From the entries below, copy out all lines holding "permits".

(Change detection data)
[Start of section]
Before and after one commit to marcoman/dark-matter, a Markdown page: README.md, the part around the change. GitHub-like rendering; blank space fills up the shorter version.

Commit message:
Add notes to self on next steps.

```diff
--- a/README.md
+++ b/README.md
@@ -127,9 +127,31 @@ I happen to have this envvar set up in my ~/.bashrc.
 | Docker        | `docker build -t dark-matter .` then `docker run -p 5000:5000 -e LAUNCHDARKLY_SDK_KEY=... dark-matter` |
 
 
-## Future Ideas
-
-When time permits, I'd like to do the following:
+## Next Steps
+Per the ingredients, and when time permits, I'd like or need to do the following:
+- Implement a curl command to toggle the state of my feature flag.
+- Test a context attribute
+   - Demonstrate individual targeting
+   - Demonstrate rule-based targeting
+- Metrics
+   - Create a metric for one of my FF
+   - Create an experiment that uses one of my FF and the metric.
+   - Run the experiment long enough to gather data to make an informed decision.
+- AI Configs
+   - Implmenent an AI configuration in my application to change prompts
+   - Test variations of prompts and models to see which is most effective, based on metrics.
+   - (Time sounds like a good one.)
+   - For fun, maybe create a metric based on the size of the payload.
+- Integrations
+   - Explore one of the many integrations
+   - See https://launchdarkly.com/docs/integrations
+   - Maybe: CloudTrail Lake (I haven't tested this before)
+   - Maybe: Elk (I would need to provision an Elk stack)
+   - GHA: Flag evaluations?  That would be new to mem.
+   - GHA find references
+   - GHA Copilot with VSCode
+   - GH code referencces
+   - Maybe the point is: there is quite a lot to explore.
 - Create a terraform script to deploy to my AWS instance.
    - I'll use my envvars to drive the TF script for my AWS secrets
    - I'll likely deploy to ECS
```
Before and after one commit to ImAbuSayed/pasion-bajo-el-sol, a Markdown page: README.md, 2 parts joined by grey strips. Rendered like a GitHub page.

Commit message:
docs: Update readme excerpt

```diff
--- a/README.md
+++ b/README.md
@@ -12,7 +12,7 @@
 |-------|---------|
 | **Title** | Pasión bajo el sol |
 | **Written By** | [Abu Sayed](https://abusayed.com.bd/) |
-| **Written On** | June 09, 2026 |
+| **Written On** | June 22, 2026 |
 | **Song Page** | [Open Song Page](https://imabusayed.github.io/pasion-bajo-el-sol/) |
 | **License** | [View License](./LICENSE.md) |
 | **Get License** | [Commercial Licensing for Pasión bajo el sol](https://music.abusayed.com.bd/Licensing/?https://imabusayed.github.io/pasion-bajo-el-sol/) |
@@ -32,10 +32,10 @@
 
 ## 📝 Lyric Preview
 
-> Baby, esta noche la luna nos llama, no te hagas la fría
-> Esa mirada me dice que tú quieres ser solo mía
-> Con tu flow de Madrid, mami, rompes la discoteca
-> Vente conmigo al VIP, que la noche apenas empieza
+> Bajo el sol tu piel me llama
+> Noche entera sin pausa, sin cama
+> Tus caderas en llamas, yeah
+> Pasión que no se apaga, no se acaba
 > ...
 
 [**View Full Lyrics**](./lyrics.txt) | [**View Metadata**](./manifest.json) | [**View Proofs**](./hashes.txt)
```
[End of section]
[Start of section]
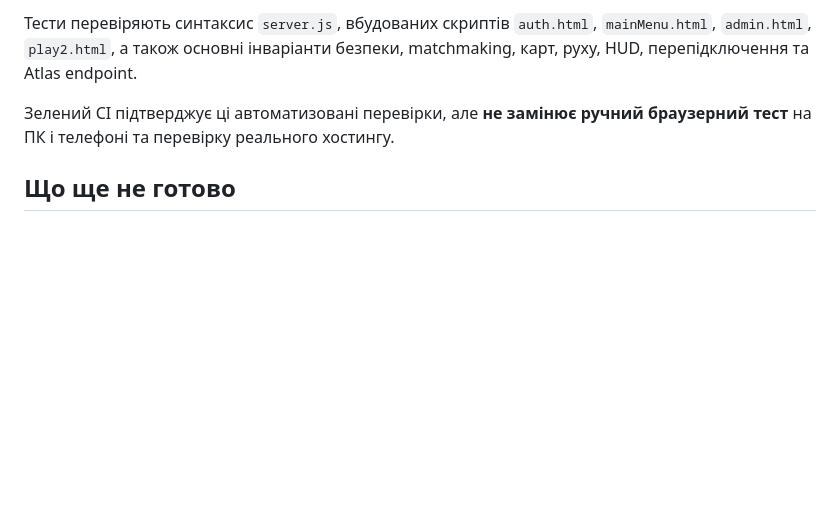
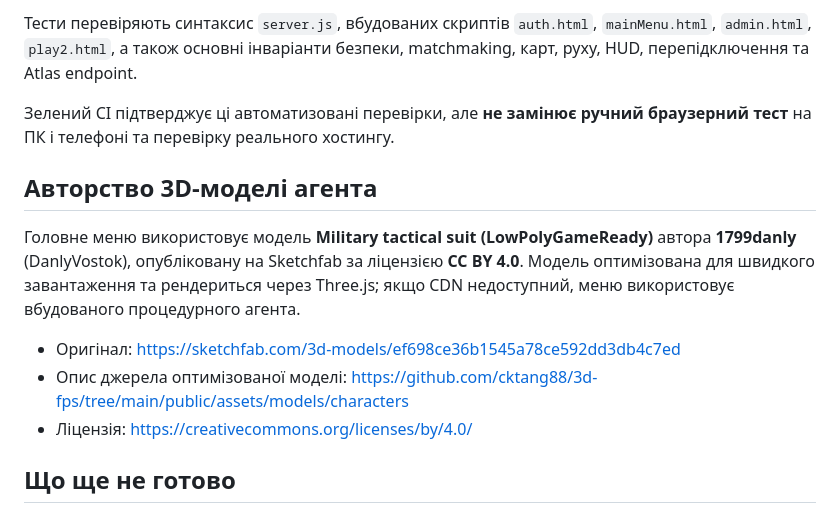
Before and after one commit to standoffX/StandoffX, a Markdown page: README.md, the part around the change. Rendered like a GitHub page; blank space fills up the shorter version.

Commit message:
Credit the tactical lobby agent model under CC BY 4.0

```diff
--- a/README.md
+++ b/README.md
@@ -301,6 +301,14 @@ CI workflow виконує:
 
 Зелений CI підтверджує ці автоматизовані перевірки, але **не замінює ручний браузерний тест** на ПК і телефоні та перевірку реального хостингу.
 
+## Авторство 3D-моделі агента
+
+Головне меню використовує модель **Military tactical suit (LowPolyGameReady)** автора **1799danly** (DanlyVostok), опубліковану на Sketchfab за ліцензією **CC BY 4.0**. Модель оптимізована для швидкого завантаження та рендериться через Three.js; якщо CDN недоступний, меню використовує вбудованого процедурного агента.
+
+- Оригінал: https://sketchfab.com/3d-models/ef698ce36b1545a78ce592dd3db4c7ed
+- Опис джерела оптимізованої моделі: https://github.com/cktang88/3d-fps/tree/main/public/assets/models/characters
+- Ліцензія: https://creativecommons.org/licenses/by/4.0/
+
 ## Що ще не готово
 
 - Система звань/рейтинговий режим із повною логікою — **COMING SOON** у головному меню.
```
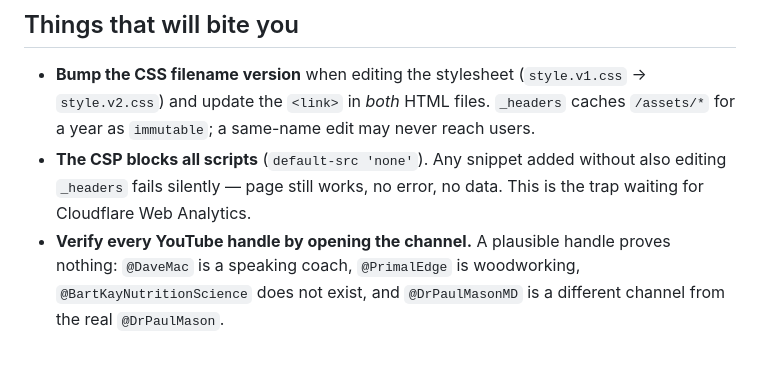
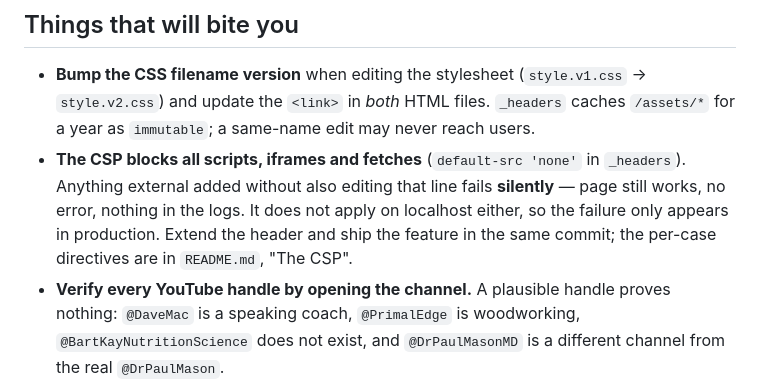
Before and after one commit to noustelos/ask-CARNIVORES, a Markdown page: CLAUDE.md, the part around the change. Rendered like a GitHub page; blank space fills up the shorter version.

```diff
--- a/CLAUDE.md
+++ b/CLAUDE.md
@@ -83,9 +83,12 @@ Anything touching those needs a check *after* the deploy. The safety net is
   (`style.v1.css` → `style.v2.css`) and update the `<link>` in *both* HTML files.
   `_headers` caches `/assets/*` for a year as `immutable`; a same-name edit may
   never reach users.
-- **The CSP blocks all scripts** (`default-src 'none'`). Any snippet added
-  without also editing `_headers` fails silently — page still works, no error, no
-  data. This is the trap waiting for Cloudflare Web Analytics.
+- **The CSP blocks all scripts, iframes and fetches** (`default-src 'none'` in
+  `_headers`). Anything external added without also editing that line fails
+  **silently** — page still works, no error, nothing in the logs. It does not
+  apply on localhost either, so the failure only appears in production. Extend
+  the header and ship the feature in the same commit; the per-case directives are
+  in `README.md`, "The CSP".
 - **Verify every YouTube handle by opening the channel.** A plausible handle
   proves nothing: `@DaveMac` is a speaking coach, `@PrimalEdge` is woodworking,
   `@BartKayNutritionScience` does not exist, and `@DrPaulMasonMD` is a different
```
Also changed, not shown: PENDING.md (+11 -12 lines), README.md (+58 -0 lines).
[End of section]
:: Answer box ::
-When time permits, I'd like to do the following:
+Per the ingredients, and when time permits, I'd like or need to do the following:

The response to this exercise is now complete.